I must have been smoking dust, because I thought we were fine those first couple of days. Sure, staying locked up in my abuelo’s house bored Magda to tears, she even said so—I’m bored, Yunior—but I’d warned her about the obligatory Visit with Abuelo. I thought she wouldn’t mind; she’s normally mad cool with the viejitos. But she didn’t say much to him. Just fidgeted in the heat and drank fifteen bottles of water. Point is, we were out of the capital and on a guagua to the interior before the second day had even begun. The landscapes were superfly—even though there was a drought on and the whole campo, even the houses, was covered in that red dust. There I was. Pointing out all the shit that had changed since the year before. The new Pizzarelli and the little plastic bags of water the tigueritos were selling. Even kicked the historicals. This is where Trujillo and his Marine pals slaughtered the gavilleros, here’s where the Jefe used to take his girls, here’s where Balaguer sold his soul to the Devil. And Magda seemed to be enjoying herself. Nodded her head. Talked back a little. What can I tell you? I thought we were on a positive vibe.

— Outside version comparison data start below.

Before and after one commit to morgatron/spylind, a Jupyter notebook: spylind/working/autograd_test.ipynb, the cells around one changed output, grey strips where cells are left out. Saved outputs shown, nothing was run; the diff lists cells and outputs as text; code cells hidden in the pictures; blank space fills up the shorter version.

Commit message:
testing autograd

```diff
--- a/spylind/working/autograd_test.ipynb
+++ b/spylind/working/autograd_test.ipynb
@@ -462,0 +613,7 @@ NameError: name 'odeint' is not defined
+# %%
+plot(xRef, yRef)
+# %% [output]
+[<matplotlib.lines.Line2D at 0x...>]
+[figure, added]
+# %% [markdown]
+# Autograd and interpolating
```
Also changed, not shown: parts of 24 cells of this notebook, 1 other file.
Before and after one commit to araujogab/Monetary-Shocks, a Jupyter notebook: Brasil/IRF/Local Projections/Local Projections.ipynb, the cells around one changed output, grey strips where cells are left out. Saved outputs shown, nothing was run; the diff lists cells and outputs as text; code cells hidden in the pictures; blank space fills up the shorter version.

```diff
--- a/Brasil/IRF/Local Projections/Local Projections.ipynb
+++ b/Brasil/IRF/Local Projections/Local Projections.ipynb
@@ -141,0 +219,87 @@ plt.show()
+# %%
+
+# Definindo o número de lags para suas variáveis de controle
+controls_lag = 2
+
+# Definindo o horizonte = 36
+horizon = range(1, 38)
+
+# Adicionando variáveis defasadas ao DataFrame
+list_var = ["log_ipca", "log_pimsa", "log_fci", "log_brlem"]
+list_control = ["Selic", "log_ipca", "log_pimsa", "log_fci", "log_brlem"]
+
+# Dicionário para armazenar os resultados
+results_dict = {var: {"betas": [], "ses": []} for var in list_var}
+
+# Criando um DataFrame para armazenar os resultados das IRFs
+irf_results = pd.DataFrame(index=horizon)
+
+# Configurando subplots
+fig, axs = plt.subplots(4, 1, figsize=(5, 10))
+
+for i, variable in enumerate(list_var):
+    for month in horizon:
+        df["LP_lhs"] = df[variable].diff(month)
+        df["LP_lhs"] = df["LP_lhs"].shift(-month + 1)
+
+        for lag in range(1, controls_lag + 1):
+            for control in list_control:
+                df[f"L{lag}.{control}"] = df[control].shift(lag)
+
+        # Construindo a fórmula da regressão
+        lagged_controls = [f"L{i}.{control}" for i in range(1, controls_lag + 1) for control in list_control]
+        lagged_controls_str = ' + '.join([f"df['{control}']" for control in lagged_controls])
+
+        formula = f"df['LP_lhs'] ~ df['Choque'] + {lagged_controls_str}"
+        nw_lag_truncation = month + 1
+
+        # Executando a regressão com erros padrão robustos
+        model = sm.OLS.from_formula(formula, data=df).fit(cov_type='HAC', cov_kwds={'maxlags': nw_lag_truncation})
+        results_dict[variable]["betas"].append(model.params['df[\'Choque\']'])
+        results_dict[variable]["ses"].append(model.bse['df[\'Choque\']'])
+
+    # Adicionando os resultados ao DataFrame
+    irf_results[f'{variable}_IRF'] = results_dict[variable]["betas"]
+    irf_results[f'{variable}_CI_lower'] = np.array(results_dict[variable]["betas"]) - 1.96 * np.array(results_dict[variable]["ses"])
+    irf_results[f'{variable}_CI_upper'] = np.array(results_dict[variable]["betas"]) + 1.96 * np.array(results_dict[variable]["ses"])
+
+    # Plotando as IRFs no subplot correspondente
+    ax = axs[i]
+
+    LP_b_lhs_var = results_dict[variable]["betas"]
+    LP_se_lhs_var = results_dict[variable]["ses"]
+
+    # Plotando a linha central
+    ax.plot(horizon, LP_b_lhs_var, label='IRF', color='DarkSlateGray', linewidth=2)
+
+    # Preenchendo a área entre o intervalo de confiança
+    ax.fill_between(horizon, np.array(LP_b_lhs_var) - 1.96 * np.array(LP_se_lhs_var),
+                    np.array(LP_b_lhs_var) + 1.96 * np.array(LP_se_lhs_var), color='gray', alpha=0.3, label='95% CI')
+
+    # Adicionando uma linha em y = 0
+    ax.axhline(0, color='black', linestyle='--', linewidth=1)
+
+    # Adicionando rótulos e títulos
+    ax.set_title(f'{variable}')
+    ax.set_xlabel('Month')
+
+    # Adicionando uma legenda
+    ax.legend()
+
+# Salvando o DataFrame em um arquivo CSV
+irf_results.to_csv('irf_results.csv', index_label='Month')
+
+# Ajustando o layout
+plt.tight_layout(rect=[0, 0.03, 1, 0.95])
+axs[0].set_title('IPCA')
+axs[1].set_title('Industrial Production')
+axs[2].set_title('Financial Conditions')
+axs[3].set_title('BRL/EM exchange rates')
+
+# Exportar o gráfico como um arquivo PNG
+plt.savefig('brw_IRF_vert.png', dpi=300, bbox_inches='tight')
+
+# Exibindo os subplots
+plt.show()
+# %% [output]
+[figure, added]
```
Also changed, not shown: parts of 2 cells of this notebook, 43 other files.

Party-Animals-title-screenParty Animals, a 2007 BBC TV series. Sadly, the series was cancelled after eight episodes; however, it ends at a point that is dramatically satisfactory.

The party animals are a group of mainly young people who are involved in party politics as researchers, lobbyists and Members of Parliament. There are backroom deals, affairs, betrayals, and plenty of insights into how government works. Although you have to keep in mind that it’s a dramatization that takes liberties, viewers who have read newspapers will not be surprised at the things purported to take place behind the scenes. Ashika Chandrimani (Shelley Conn) is having an affair with her boss James Northcote (Patrick Baladi) while she is being lured away from her job and groomed for political stardom. Researcher Danny Foster (Matt Smith) works for a clever but troubled and frequently ungrateful MP (Jo Porter, played by Raquel Cassidy). He struggles with his unrequited passion for his officemate, Kirsty MacKenzie (Andrea Riseborough).


Scallops-ChickpeaFriesSeared scallops, chickpea fries and roasted brussels sprouts at Pidgin. It sounds like an odd combination but is surprisingly harmonious.